- INPUT:
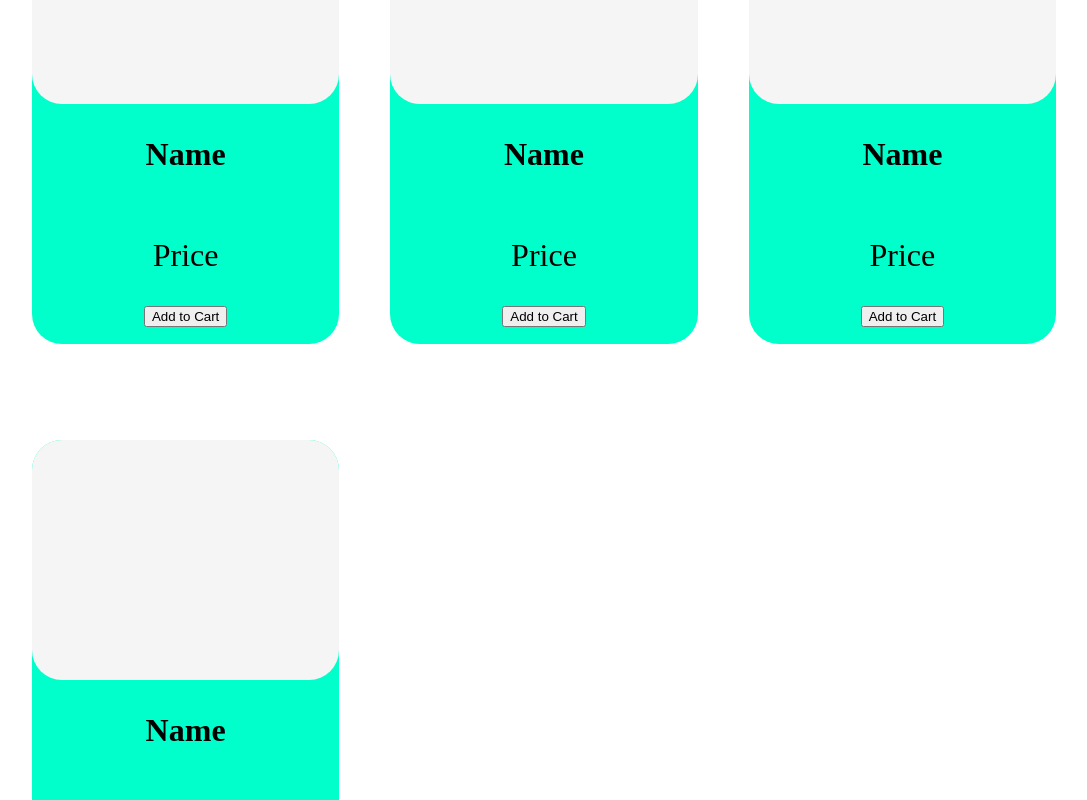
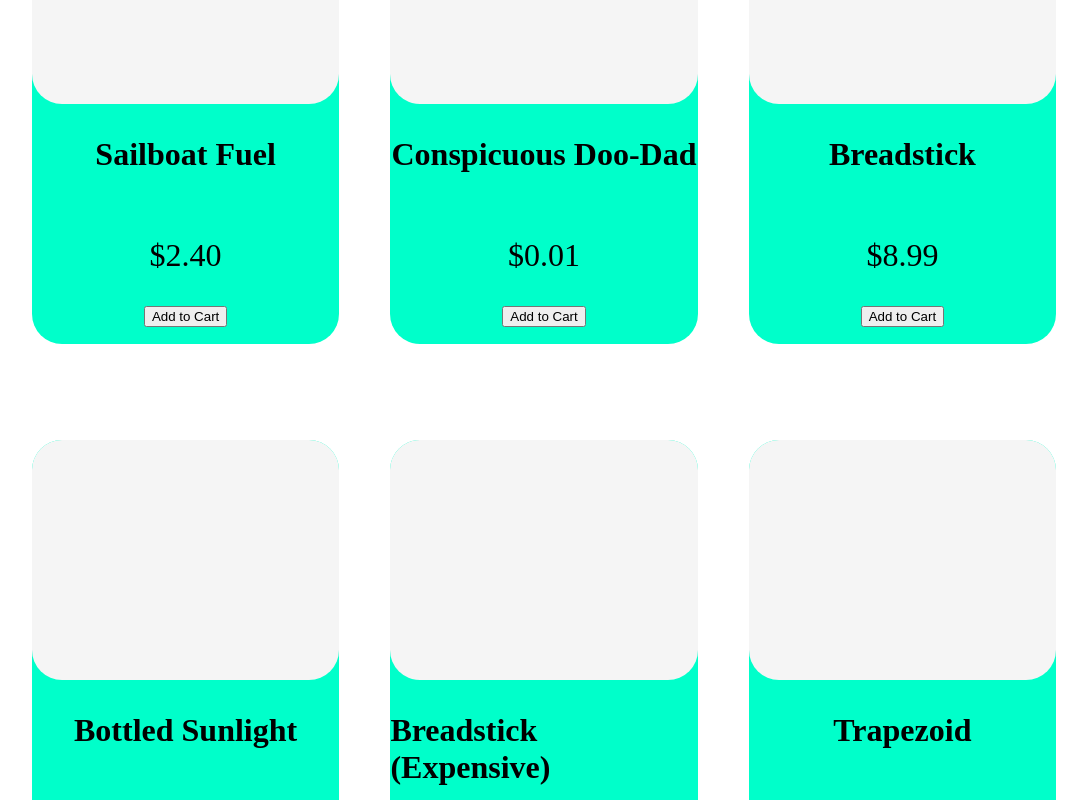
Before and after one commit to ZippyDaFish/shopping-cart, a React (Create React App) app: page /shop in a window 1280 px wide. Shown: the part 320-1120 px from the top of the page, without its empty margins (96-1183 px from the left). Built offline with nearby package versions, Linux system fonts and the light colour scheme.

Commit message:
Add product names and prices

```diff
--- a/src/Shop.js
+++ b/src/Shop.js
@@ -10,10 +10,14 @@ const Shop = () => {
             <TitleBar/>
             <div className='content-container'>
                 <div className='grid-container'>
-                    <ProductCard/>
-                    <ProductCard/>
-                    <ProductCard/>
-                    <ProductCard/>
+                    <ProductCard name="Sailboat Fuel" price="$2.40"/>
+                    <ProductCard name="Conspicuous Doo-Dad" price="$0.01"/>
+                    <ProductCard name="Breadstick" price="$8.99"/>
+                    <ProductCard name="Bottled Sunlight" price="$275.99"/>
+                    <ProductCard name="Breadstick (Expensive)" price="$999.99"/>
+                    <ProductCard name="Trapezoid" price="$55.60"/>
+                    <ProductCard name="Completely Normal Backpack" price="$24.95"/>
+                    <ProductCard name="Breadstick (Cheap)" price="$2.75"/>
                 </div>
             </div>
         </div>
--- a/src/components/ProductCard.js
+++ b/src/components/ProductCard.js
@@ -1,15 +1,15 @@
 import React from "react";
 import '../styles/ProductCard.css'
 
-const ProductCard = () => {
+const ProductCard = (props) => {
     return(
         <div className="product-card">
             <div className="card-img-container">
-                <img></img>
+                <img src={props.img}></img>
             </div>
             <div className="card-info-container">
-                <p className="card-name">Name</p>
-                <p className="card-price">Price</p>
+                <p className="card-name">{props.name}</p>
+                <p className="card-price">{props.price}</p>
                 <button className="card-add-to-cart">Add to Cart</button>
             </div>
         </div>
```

- EXERCISE: Filter the records above for the string "props" and copy each matching line.

- RESPONSE TO THE EXERCISE:
+const ProductCard = (props) => {
+                <img src={props.img}></img>
+                <p className="card-name">{props.name}</p>
+                <p className="card-price">{props.price}</p>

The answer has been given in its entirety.